Stored data entries:
*-*-*

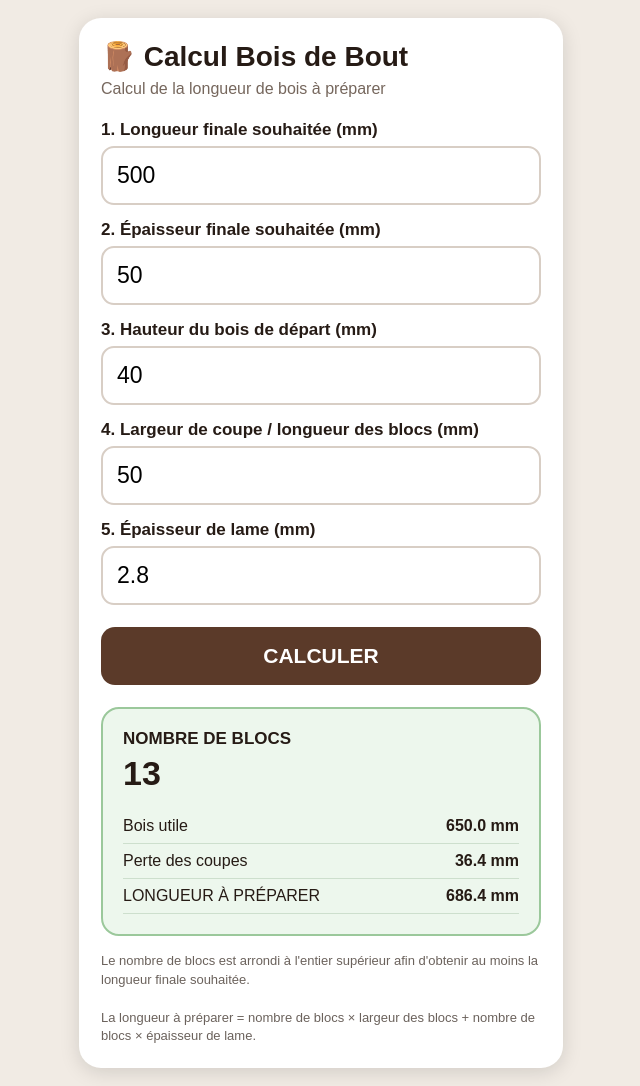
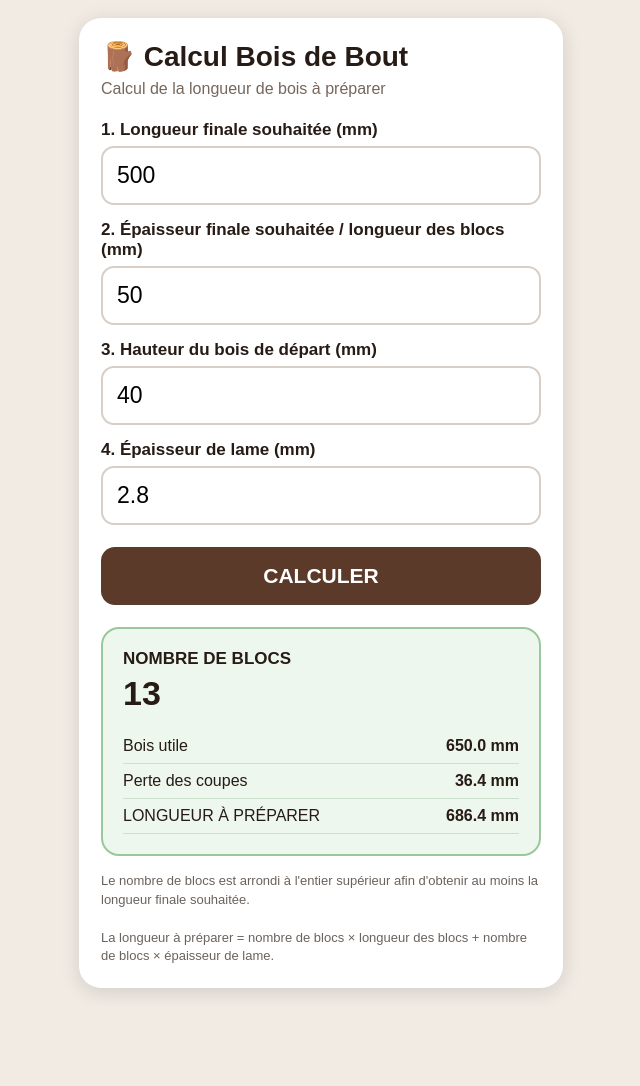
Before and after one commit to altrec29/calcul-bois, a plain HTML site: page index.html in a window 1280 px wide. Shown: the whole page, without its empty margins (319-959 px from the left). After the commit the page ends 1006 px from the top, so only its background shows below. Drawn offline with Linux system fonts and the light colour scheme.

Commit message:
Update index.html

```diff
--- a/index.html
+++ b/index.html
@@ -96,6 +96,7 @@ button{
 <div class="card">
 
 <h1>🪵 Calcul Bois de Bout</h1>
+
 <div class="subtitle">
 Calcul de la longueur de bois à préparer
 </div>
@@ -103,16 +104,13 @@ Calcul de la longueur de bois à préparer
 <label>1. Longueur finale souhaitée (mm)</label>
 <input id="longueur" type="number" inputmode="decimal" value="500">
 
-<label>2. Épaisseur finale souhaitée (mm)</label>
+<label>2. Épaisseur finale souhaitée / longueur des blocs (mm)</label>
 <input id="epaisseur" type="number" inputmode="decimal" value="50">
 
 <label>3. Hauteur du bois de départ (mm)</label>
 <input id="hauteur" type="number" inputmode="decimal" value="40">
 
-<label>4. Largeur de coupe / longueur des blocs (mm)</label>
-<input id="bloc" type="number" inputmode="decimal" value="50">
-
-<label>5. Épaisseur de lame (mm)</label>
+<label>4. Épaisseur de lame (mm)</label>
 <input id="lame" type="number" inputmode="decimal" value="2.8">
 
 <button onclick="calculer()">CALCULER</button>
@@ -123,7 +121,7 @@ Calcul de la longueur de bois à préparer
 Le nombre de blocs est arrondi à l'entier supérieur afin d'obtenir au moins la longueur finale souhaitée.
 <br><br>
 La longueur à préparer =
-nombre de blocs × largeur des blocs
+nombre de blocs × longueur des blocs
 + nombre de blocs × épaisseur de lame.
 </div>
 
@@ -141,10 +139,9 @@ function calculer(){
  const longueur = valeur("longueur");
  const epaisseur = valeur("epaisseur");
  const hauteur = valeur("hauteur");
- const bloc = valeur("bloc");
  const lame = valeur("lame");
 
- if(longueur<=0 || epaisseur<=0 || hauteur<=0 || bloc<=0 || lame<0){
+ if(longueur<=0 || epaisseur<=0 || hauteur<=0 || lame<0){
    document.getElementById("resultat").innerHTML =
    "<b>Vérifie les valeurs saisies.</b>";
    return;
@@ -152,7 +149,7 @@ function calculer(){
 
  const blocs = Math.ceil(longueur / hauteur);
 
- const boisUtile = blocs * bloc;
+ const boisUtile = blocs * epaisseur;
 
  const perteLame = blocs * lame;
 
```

*-*-*

WHAT IS EXPECTED |
Nothing but an exact copy of the data above, minus its pictures, should appear in the response.

TASK RESULT |
Before and after one commit to altrec29/calcul-bois, a plain HTML site: page index.html in a window 1280 px wide. Shown: the whole page, without its empty margins (319-959 px from the left). After the commit the page ends 1006 px from the top, so only its background shows below. Drawn offline with Linux system fonts and the light colour scheme.

Commit message:
Update index.html

```diff
--- a/index.html
+++ b/index.html
@@ -96,6 +96,7 @@ button{
 <div class="card">
 
 <h1>🪵 Calcul Bois de Bout</h1>
+
 <div class="subtitle">
 Calcul de la longueur de bois à préparer
 </div>
@@ -103,16 +104,13 @@ Calcul de la longueur de bois à préparer
 <label>1. Longueur finale souhaitée (mm)</label>
 <input id="longueur" type="number" inputmode="decimal" value="500">
 
-<label>2. Épaisseur finale souhaitée (mm)</label>
+<label>2. Épaisseur finale souhaitée / longueur des blocs (mm)</label>
 <input id="epaisseur" type="number" inputmode="decimal" value="50">
 
 <label>3. Hauteur du bois de départ (mm)</label>
 <input id="hauteur" type="number" inputmode="decimal" value="40">
 
-<label>4. Largeur de coupe / longueur des blocs (mm)</label>
-<input id="bloc" type="number" inputmode="decimal" value="50">
-
-<label>5. Épaisseur de lame (mm)</label>
+<label>4. Épaisseur de lame (mm)</label>
 <input id="lame" type="number" inputmode="decimal" value="2.8">
 
 <button onclick="calculer()">CALCULER</button>
@@ -123,7 +121,7 @@ Calcul de la longueur de bois à préparer
 Le nombre de blocs est arrondi à l'entier supérieur afin d'obtenir au moins la longueur finale souhaitée.
 <br><br>
 La longueur à préparer =
-nombre de blocs × largeur des blocs
+nombre de blocs × longueur des blocs
 + nombre de blocs × épaisseur de lame.
 </div>
 
@@ -141,10 +139,9 @@ function calculer(){
  const longueur = valeur("longueur");
  const epaisseur = valeur("epaisseur");
  const hauteur = valeur("hauteur");
- const bloc = valeur("bloc");
  const lame = valeur("lame");
 
- if(longueur<=0 || epaisseur<=0 || hauteur<=0 || bloc<=0 || lame<0){
+ if(longueur<=0 || epaisseur<=0 || hauteur<=0 || lame<0){
    document.getElementById("resultat").innerHTML =
    "<b>Vérifie les valeurs saisies.</b>";
    return;
@@ -152,7 +149,7 @@ function calculer(){
 
  const blocs = Math.ceil(longueur / hauteur);
 
- const boisUtile = blocs * bloc;
+ const boisUtile = blocs * epaisseur;
 
  const perteLame = blocs * lame;
 
```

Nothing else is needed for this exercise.